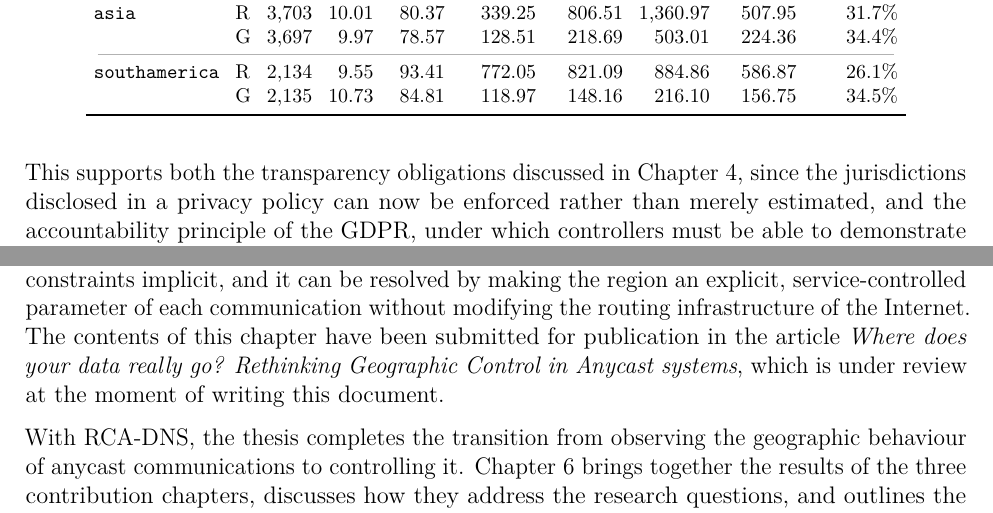
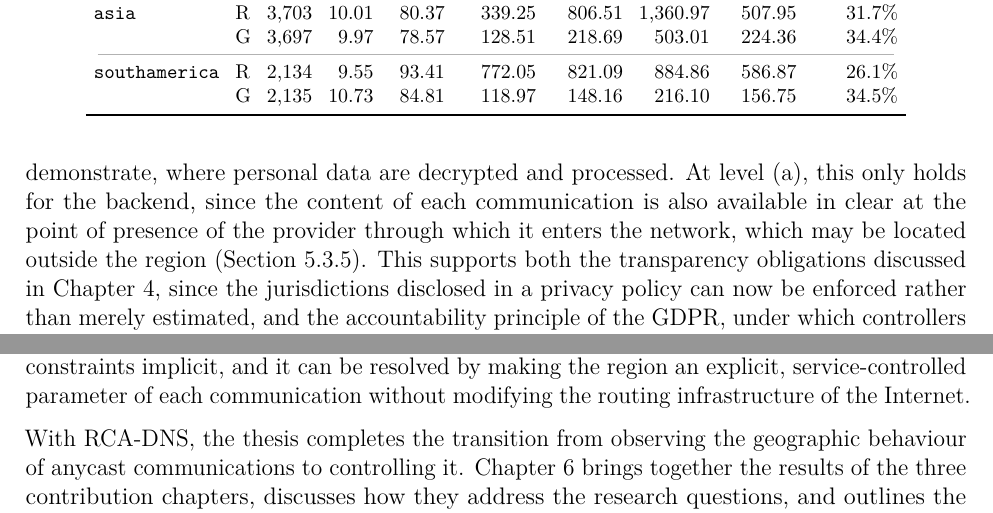
Before and after one commit to hugopascual/anycast_privacy_thesis, a LaTeX thesis (main.tex, which reads mainmatter/5_RCA_DNS.tex): two parts of pages 122 and 125 of 149, joined at a grey line, cut so that both start at the same text. Compiled offline with pdfLaTeX.

Commit message:
WIP chapter5 comments

```diff
--- a/mainmatter/5_RCA_DNS.tex
+++ b/mainmatter/5_RCA_DNS.tex
@@ -551,7 +551,7 @@ These results show that the latency cost of jurisdictional confinement is determ
 \subsection{Regulatory Implications}
 \label{sc:rcadns_discussion_regulatory}
 
-RCA-DNS addresses the central problem identified in this thesis: conventional anycast deployments offer no explicit control over the jurisdictions in which communications are processed. By turning the region into an explicit parameter of each communication, RCA-DNS allows a service provider to know, and to demonstrate, where personal data is processed. This supports both the transparency obligations discussed in Chapter~\ref{ch:experiments}, since the jurisdictions disclosed in a privacy policy can now be enforced rather than merely estimated, and the accountability principle of the GDPR, under which controllers must be able to demonstrate compliance.
+RCA-DNS addresses the central problem identified in this thesis: conventional anycast deployments offer no explicit control over the jurisdictions in which communications are processed. By turning the region into an explicit parameter of each communication, RCA-DNS allows a service provider deployed at enforcement levels (b) or (c) to know, and to demonstrate, where personal data are decrypted and processed. At level (a), this only holds for the backend, since the content of each communication is also available in clear at the point of presence of the provider through which it enters the network, which may be located outside the region (Section~\ref{sc:rcadns_enforcement}). This supports both the transparency obligations discussed in Chapter~\ref{ch:experiments}, since the jurisdictions disclosed in a privacy policy can now be enforced rather than merely estimated, and the accountability principle of the GDPR, under which controllers must be able to demonstrate compliance.
 
 From a GDPR perspective, RCA-DNS is an instance of \textit{data protection by design and by default} (Article~25) \cite{REGULATIONSRelevance, GuidelinesBoard}. Article~25 requires controllers to implement appropriate technical measures, both when determining the means of processing and at the time of the processing itself, that effectively implement data protection principles. RCA-DNS is such a measure: it embeds the geographic restriction in the architecture of the service instead of relying on organisational commitments, it does not introduce new processing of personal data (the region can be derived from information the service already holds), and, with the default configuration of a region-restricted name, it ensures that communications are not transferred outside the region unless the service explicitly decides otherwise. The fail-closed behaviour described in Section~\ref{sc:rcadns_operations} is a direct expression of protection by default.
 
@@ -590,6 +590,6 @@ Once a region is selected, the location-independent mapping of names to addresse
 
 This chapter has presented RCA-DNS, an architecture that allows anycast services to confine communications to selected regions by exposing one DNS name and one anycast address per region and by letting only in-region infrastructure serve each address. The region is selected by the service before DNS resolution, according to its own policy, while traffic within the region continues to follow conventional anycast routing. The strength of this confinement depends on the enforcement level at which it is implemented: levels (b) and (c) confine the content of communications to the region, whereas level (a) only confines the backend that processes them. The analysis of existing approaches has shown that none of those reviewed combines deterministic confinement, the benefits of anycast, and service-defined policies, and the feasibility analysis has shown that the architecture can be implemented on the main cloud and CDN platforms, all of which offer level (b), whereas level (c) requires regional anycast or self-operated prefixes. Finally, the evaluation of a prototype deployed at level (a) in 39 Google Cloud locations showed that, where regional infrastructure is dense, as in the EEA-Extended region, confinement did not increase the median latency and substantially reduced the high-latency tail observed with the global deployment, whereas in sparsely provisioned regions the latency penalty is mainly explained by the lack of local infrastructure.
 
-Taken together, these results answer RQ4: geographic control and anycast are not inherently incompatible. The tension between them arises from deployments that leave geographic constraints implicit, and it can be resolved by making the region an explicit, service-controlled parameter of each communication without modifying the routing infrastructure of the Internet. The contents of this chapter have been submitted for publication in the article \textit{Where does your data really go? Rethinking Geographic Control in Anycast systems}, which is under review at the moment of writing this document.
+Taken together, these results answer RQ4: geographic control and anycast are not inherently incompatible. The tension between them arises from deployments that leave geographic constraints implicit, and it can be resolved by making the region an explicit, service-controlled parameter of each communication without modifying the routing infrastructure of the Internet. % The contents of this chapter have been submitted for publication in the article \textit{Where does your data really go? Rethinking Geographic Control in Anycast systems}, which is under review at the moment of writing this document.
 
 With RCA-DNS, the thesis completes the transition from observing the geographic behaviour of anycast communications to controlling it. Chapter~\ref{ch:conclusion} brings together the results of the three contribution chapters, discusses how they address the research questions, and outlines the limitations of this work and the lines of research that remain open, including the evaluation of RCA-DNS on other providers and its combination with Hunter to independently audit regional deployments.
```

◆ **YOUR INSTRUCTIONS**
Reproduce the data above word for word, but leave the images out.

◆ **SOLUTION TO THE EXERCISE**
Before and after one commit to hugopascual/anycast_privacy_thesis, a LaTeX thesis (main.tex, which reads mainmatter/5_RCA_DNS.tex): two parts of pages 122 and 125 of 149, joined at a grey line, cut so that both start at the same text. Compiled offline with pdfLaTeX.

Commit message:
WIP chapter5 comments

```diff
--- a/mainmatter/5_RCA_DNS.tex
+++ b/mainmatter/5_RCA_DNS.tex
@@ -551,7 +551,7 @@ These results show that the latency cost of jurisdictional confinement is determ
 \subsection{Regulatory Implications}
 \label{sc:rcadns_discussion_regulatory}
 
-RCA-DNS addresses the central problem identified in this thesis: conventional anycast deployments offer no explicit control over the jurisdictions in which communications are processed. By turning the region into an explicit parameter of each communication, RCA-DNS allows a service provider to know, and to demonstrate, where personal data is processed. This supports both the transparency obligations discussed in Chapter~\ref{ch:experiments}, since the jurisdictions disclosed in a privacy policy can now be enforced rather than merely estimated, and the accountability principle of the GDPR, under which controllers must be able to demonstrate compliance.
+RCA-DNS addresses the central problem identified in this thesis: conventional anycast deployments offer no explicit control over the jurisdictions in which communications are processed. By turning the region into an explicit parameter of each communication, RCA-DNS allows a service provider deployed at enforcement levels (b) or (c) to know, and to demonstrate, where personal data are decrypted and processed. At level (a), this only holds for the backend, since the content of each communication is also available in clear at the point of presence of the provider through which it enters the network, which may be located outside the region (Section~\ref{sc:rcadns_enforcement}). This supports both the transparency obligations discussed in Chapter~\ref{ch:experiments}, since the jurisdictions disclosed in a privacy policy can now be enforced rather than merely estimated, and the accountability principle of the GDPR, under which controllers must be able to demonstrate compliance.
 
 From a GDPR perspective, RCA-DNS is an instance of \textit{data protection by design and by default} (Article~25) \cite{REGULATIONSRelevance, GuidelinesBoard}. Article~25 requires controllers to implement appropriate technical measures, both when determining the means of processing and at the time of the processing itself, that effectively implement data protection principles. RCA-DNS is such a measure: it embeds the geographic restriction in the architecture of the service instead of relying on organisational commitments, it does not introduce new processing of personal data (the region can be derived from information the service already holds), and, with the default configuration of a region-restricted name, it ensures that communications are not transferred outside the region unless the service explicitly decides otherwise. The fail-closed behaviour described in Section~\ref{sc:rcadns_operations} is a direct expression of protection by default.
 
@@ -590,6 +590,6 @@ Once a region is selected, the location-independent mapping of names to addresse
 
 This chapter has presented RCA-DNS, an architecture that allows anycast services to confine communications to selected regions by exposing one DNS name and one anycast address per region and by letting only in-region infrastructure serve each address. The region is selected by the service before DNS resolution, according to its own policy, while traffic within the region continues to follow conventional anycast routing. The strength of this confinement depends on the enforcement level at which it is implemented: levels (b) and (c) confine the content of communications to the region, whereas level (a) only confines the backend that processes them. The analysis of existing approaches has shown that none of those reviewed combines deterministic confinement, the benefits of anycast, and service-defined policies, and the feasibility analysis has shown that the architecture can be implemented on the main cloud and CDN platforms, all of which offer level (b), whereas level (c) requires regional anycast or self-operated prefixes. Finally, the evaluation of a prototype deployed at level (a) in 39 Google Cloud locations showed that, where regional infrastructure is dense, as in the EEA-Extended region, confinement did not increase the median latency and substantially reduced the high-latency tail observed with the global deployment, whereas in sparsely provisioned regions the latency penalty is mainly explained by the lack of local infrastructure.
 
-Taken together, these results answer RQ4: geographic control and anycast are not inherently incompatible. The tension between them arises from deployments that leave geographic constraints implicit, and it can be resolved by making the region an explicit, service-controlled parameter of each communication without modifying the routing infrastructure of the Internet. The contents of this chapter have been submitted for publication in the article \textit{Where does your data really go? Rethinking Geographic Control in Anycast systems}, which is under review at the moment of writing this document.
+Taken together, these results answer RQ4: geographic control and anycast are not inherently incompatible. The tension between them arises from deployments that leave geographic constraints implicit, and it can be resolved by making the region an explicit, service-controlled parameter of each communication without modifying the routing infrastructure of the Internet. % The contents of this chapter have been submitted for publication in the article \textit{Where does your data really go? Rethinking Geographic Control in Anycast systems}, which is under review at the moment of writing this document.
 
 With RCA-DNS, the thesis completes the transition from observing the geographic behaviour of anycast communications to controlling it. Chapter~\ref{ch:conclusion} brings together the results of the three contribution chapters, discusses how they address the research questions, and outlines the limitations of this work and the lines of research that remain open, including the evaluation of RCA-DNS on other providers and its combination with Hunter to independently audit regional deployments.
```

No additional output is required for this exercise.